Fontenis take-over had been quickly followed by a name change to Communist Libertarian Federation. Fayolle then worked with Maurice Joyeux to create a new Anarchist Federation, and, starting in October 1954, a supporting newspaper, "Le Monde libertaire".[3] A delegate at most of the federation's congresses, he was able to build a thesis of "organised worker anarchism".[1] During the Algerian War of Independence, he repeatedly wrote in support of the anti-colonialist struggle, but also warned against the perils of a "nationalist revolution" leading to the emergence of a new hegemonistic bourgeoisie.[2]

Revolutionary Anarchist Organisation[edit]

Identifying a stagnation in the anarchist movement which he attributed to its "aversion to organisation" ("inaptitude à l’organisation") he proposed the implementation of a more structured operation, applying the conven tion al economic and political precepts of the time. In 1956 he started calling for changes to the constitution of the Anarchist Federation, intended to "create an anarchist organisation with serious and dependable underpinnings, with a membership of men determined to move beyond sterile platitudes" (" créer une organisation anarchiste sur des bases sérieuses et solides, ne rassemblant que des hommes résolus à s’évader des paroles stériles").[4] In 1965 he published a collection of his texts articles in a book under the title "Réflexions sur l’anarchisme".[1] He tried to convince Anarchist Federation militants in internal publications and presentations made to federation congresses. He failed.[3] His advocacy of structural change encountered implacable opposition from numerous militant individualists who feared any more authoritarian approach, and for whom the superiority of minimalist organisational structures was an article of faith.[2]

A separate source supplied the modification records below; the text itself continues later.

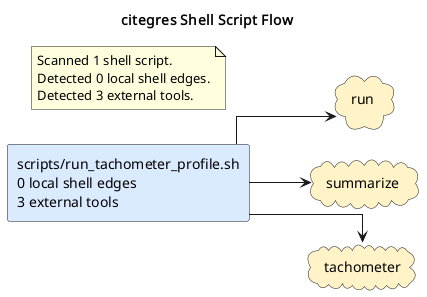
Before: docs/diagrams/shell-call-graph.puml.png, a diagram exported from PlantUML (casonk/citegres). The source it was exported from:
```plantuml
@startuml
title citegres Shell Script Flow
left to right direction
skinparam shadowing false
skinparam defaultFontName Monospace
skinparam componentStyle rectangle
skinparam linetype ortho
rectangle "scripts/run_tachometer_profile.sh\n0 local shell edges\n3 external tools" as shell_scripts_run_tachometer_profile_sh #DBEAFE
cloud "run" as tool_run #FEF3C7
cloud "summarize" as tool_summarize #FEF3C7
cloud "tachometer" as tool_tachometer #FEF3C7
shell_scripts_run_tachometer_profile_sh --> tool_run
shell_scripts_run_tachometer_profile_sh --> tool_summarize
shell_scripts_run_tachometer_profile_sh --> tool_tachometer
note as shellGraphSummary
Scanned 1 shell script.
Detected 0 local shell edges.
Detected 3 external tools.
end note
@enduml
```
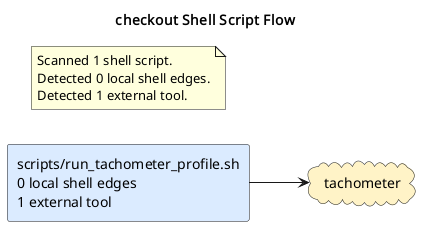
Above is the later version.

The edit, as a diff of the source:
```diff
@@ -1,20 +1,16 @@
 @startuml
-title citegres Shell Script Flow
+title checkout Shell Script Flow
 left to right direction
 skinparam shadowing false
 skinparam defaultFontName Monospace
 skinparam componentStyle rectangle
 skinparam linetype ortho
-rectangle "scripts/run_tachometer_profile.sh\n0 local shell edges\n3 external tools" as shell_scripts_run_tachometer_profile_sh #DBEAFE
-cloud "run" as tool_run #FEF3C7
-cloud "summarize" as tool_summarize #FEF3C7
+rectangle "scripts/run_tachometer_profile.sh\n0 local shell edges\n1 external tool" as shell_scripts_run_tachometer_profile_sh #DBEAFE
 cloud "tachometer" as tool_tachometer #FEF3C7
-shell_scripts_run_tachometer_profile_sh --> tool_run
-shell_scripts_run_tachometer_profile_sh --> tool_summarize
 shell_scripts_run_tachometer_profile_sh --> tool_tachometer
 note as shellGraphSummary
 Scanned 1 shell script.
 Detected 0 local shell edges.
-Detected 3 external tools.
+Detected 1 external tool.
 end note
 @enduml
```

In 1967 his concerns drove him to propound a new approach, and he advocated the Revolutionary Anarchist Organisation ("l'Organisation révolutionnaire anarchiste" / l'ORA). He went on to produce a new publication, "L'Organisation libertaire", of which the first edition was published at Marseilles in January 1968.[1] The "events" of May 1968 gave a new impetus to the ORA which progressively separated itself out from the Anarchist Federation, most spectacularly at the International Anarchist Congress at Carrara in August/September 1968 where the ORA successfully backed his nomination to the international organisation's secretaryship.[4] The next stepping stone to a split came at the Anarchist Federation congress in November 1968 when Fayolle and his supporters were accused of factionalism and stripped of their functions within the federation.[4] In the end the ORA broke with the Anarchist Federation at the end of March 1970, uncompromisingly committed to a "platformist" structure.[2]

Maurice Fayolle was elected to the provisional national executive but by now he was gravely ill. He was taken to hospital at Versailles in May 1970 and died from lung cancer on 30 September 1970.[1]

References[edit]

  1. ^ a b c d e f "FAYOLLE, Maurice, César, François". Dictionnaire des militantes anarchistes. 27 July 2012. Retrieved 8 December 2016.
  2. ^ a b c d e Nick Heath (16 June 2008). "Fayolle, Maurice César, 1909-1970". libcom.org. Retrieved 8 December 2016.
  3. ^ a b c d Maurice Laisant (November 1970). "Maurice Fayolle". Archives du Monde libertaire. Le Monde libertaire. Retrieved 8 December 2016.
  4. ^ a b c d e "Le 30 septembre 1970, mort de Maurice FAYOLLE, à Versailles". 30 septembre. L'Ephéméride Anarchiste. Retrieved 8 December 2016.